The Bank of Canada said that it expects real GDP in the U.S. to be up 2.5% in 2010 and up 3.9% in 2011.

Grains and Cotton
The USDA said that China bought 55,000 tons of U.S. soybeans for this season and 175,000 tons for 2010-2011. March soybeans were up 4 cents at $9.54.

The International Grains Council predicted that the world will produce 653 million tons of wheat in 2010-2011, down from 674 million tons this season. March wheat ended up 2 cents at $4.995.

Coffee – Problems in Brazil?
According to Bloomberg news, a meteorologist for Brazil’s Ag Ministry said that Brazil’s upcoming coffee crop may only total 39 million bags due to recent heavy rains, significantly less than the latest official forecast for 47.3 million bags (see article). March coffee ended down a half-cent at $1.3870.

March sugar approached 30 cents this morning, but ended up .15 at 29.26 with the same old story – tight world supplies.

Orange juice
March orange juice was up .0095 at $1.3675 with ongoing concerns about the extent of damage to Florida’s citrus crop from this month’s cold weather.

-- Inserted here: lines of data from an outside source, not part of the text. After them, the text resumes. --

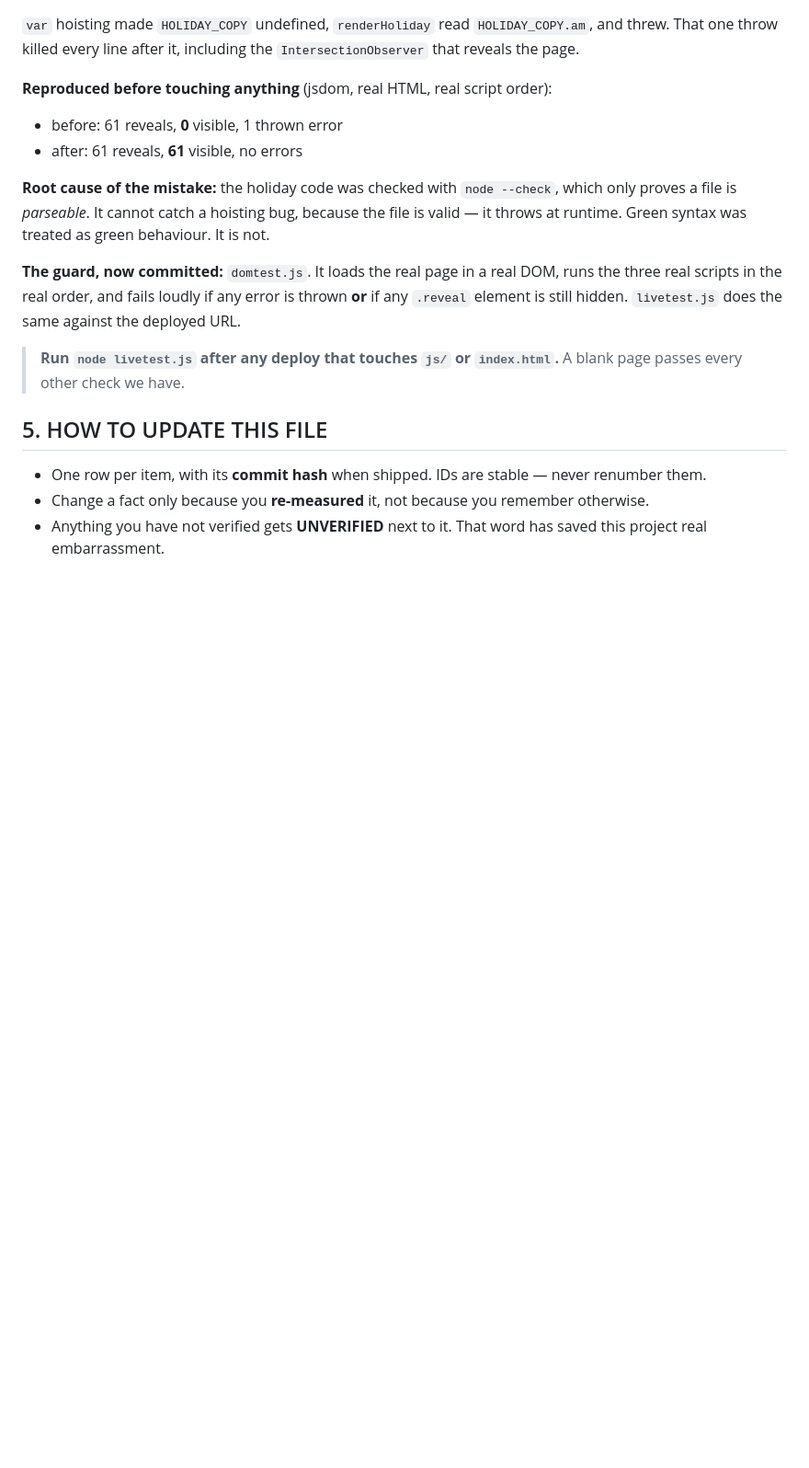
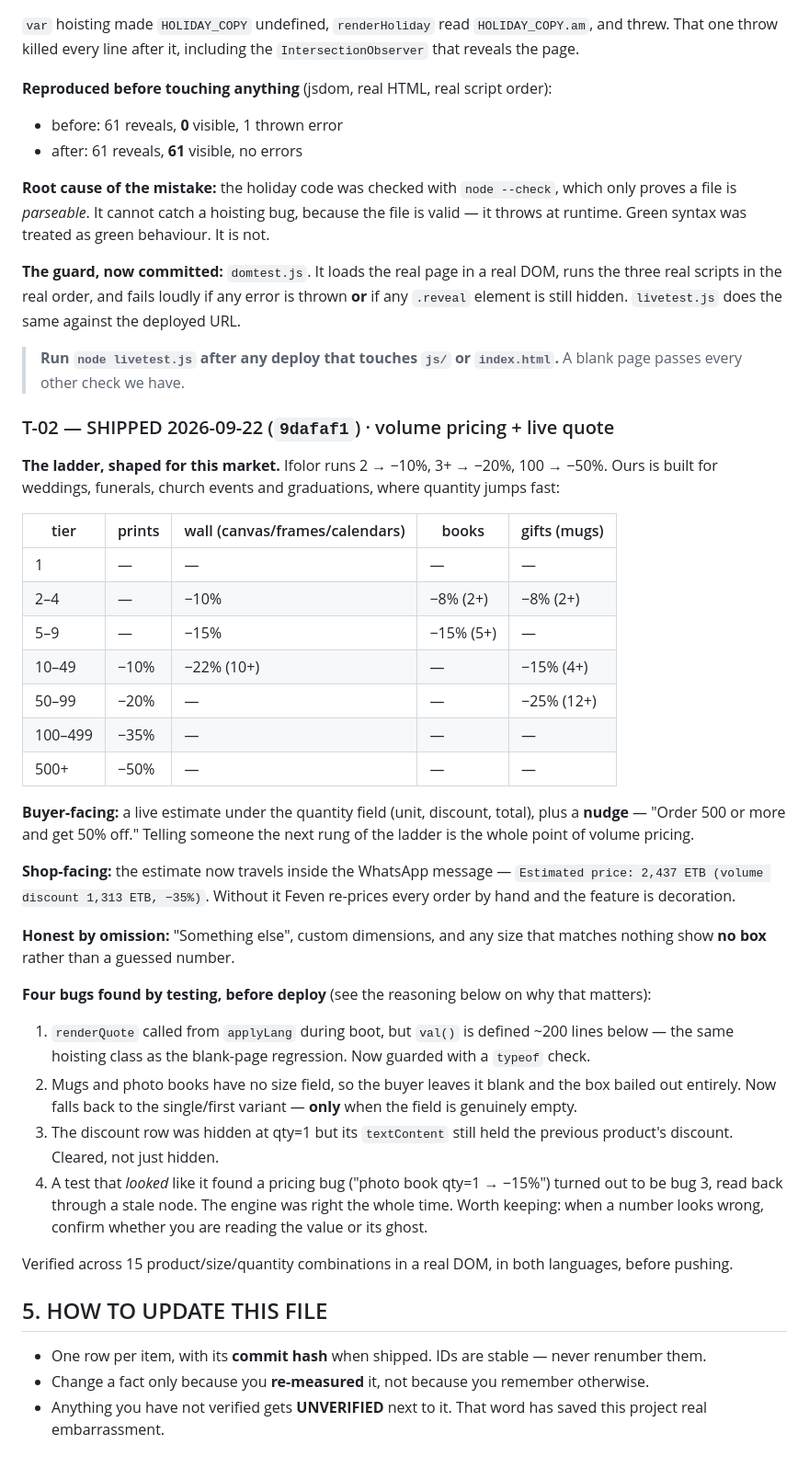
Before and after one commit to messaynew-cyber/feven-prints-v2, a Markdown page: STATE.md, the part around the change. Shown at 92% size. GitHub-like rendering; blank space fills up the shorter version.

Commit message:
STATE.md: record T-02 volume pricing

```diff
--- a/STATE.md
+++ b/STATE.md
@@ -187,6 +187,52 @@ error is thrown **or** if any `.reveal` element is still hidden.
 > **Run `node livetest.js` after any deploy that touches `js/` or
 > `index.html`.** A blank page passes every other check we have.
 
+
+### T-02 — SHIPPED 2026-09-22 (`9dafaf1`) · volume pricing + live quote
+
+**The ladder, shaped for this market.** Ifolor runs 2 → −10%, 3+ → −20%,
+100 → −50%. Ours is built for weddings, funerals, church events and
+graduations, where quantity jumps fast:
+
+| tier | prints | wall (canvas/frames/calendars) | books | gifts (mugs) |
+|---|---|---|---|---|
+| 1 | — | — | — | — |
+| 2–4 | — | −10% | −8% (2+) | −8% (2+) |
+| 5–9 | — | −15% | −15% (5+) | — |
+| 10–49 | −10% | −22% (10+) | — | −15% (4+) |
+| 50–99 | −20% | — | — | −25% (12+) |
+| 100–499 | −35% | — | — | — |
+| 500+ | −50% | — | — | — |
+
+**Buyer-facing:** a live estimate under the quantity field (unit, discount,
+total), plus a **nudge** — "Order 500 or more and get 50% off." Telling
+someone the next rung of the ladder is the whole point of volume pricing.
+
+**Shop-facing:** the estimate now travels inside the WhatsApp message —
+`Estimated price: 2,437 ETB (volume discount 1,313 ETB, −35%)`. Without it
+Feven re-prices every order by hand and the feature is decoration.
+
+**Honest by omission:** "Something else", custom dimensions, and any size
+that matches nothing show **no box** rather than a guessed number.
+
+**Four bugs found by testing, before deploy** (see the reasoning below on
+why that matters):
+1. `renderQuote` called from `applyLang` during boot, but `val()` is defined
+   ~200 lines below — the same hoisting class as the blank-page regression.
+   Now guarded with a `typeof` check.
+2. Mugs and photo books have no size field, so the buyer leaves it blank and
+   the box bailed out entirely. Now falls back to the single/first variant —
+   **only** when the field is genuinely empty.
+3. The discount row was hidden at qty=1 but its `textContent` still held the
+   previous product's discount. Cleared, not just hidden.
+4. A test that *looked* like it found a pricing bug ("photo book qty=1 →
+   −15%") turned out to be bug 3, read back through a stale node. The engine
+   was right the whole time. Worth keeping: when a number looks wrong,
+   confirm whether you are reading the value or its ghost.
+
+Verified across 15 product/size/quantity combinations in a real DOM, in both
+languages, before pushing.
+
 ## 5. HOW TO UPDATE THIS FILE
 
 - One row per item, with its **commit hash** when shipped. IDs are stable — never renumber them.
```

The U.S. Department of Energy said that underground supplies of natural gas were down 245 billion cubic feet last week to 2.607 trillion cubic feet, a bigger drawdown than expected. Supplies are now up 1% from a year ago and slightly below the five-year average. March natural gas finished up 10.1 cents at $5.568.

The U.S. Department of Energy (DOE) said that crude oil supplies were down 400,000 barrels last week to 330.6 million barrels. Supplies of gasoline were up 3.9 million barrels and heating oil supplies were down 1.1 million barrels. March crude oil fell $1.66 to $76.08, the lowest close in four weeks.

The DOE also said that refinery use fell from 81.3% to 78.4% last week. Over the past four weeks, gasoline demand was down .2% from a year ago while distillate demand was down 6.8% from a year ago.

China’s Customs Office said that copper imports increased 25% in December to 244,013 tons. March copper fell 6 cents to $3.295, hurt by today’s weaker stock market.

The March British pound ended down .0078 at $1.6203 after the government posted a budget deficit of 15.7 billion pounds in December, the biggest December deficit since at least 1993.

Real GDP in China was up 10.7% in the fourth quarter from a year ago. For all of 2009, real GDP was up 8.7%, better than the government’s 8.0% target.

Japan’s Cabinet Office said that its leading(?) index increased from 89.4 to 90.7 in November, less than earlier estimated. The March Japanese yen closed up .0098 at 1.1071, the highest in four weeks.

Markit Economics said that its composite index of services and manufacturing for the Euro area fell from 54.2 to 53.6 in January, weaker than expected, but still a sign of expansion.

The Bank of Canada predicted that real GDP will be up 2.9% in 2010. Also, Statistics Canada said that wholesale sales were up 2.5% in November to C$42.4 billion, the fifth increase in six months.

The World Bank increased its estimate of 2010 global growth to 2.7%, up from 2.0% in June.

Source: Daily Futures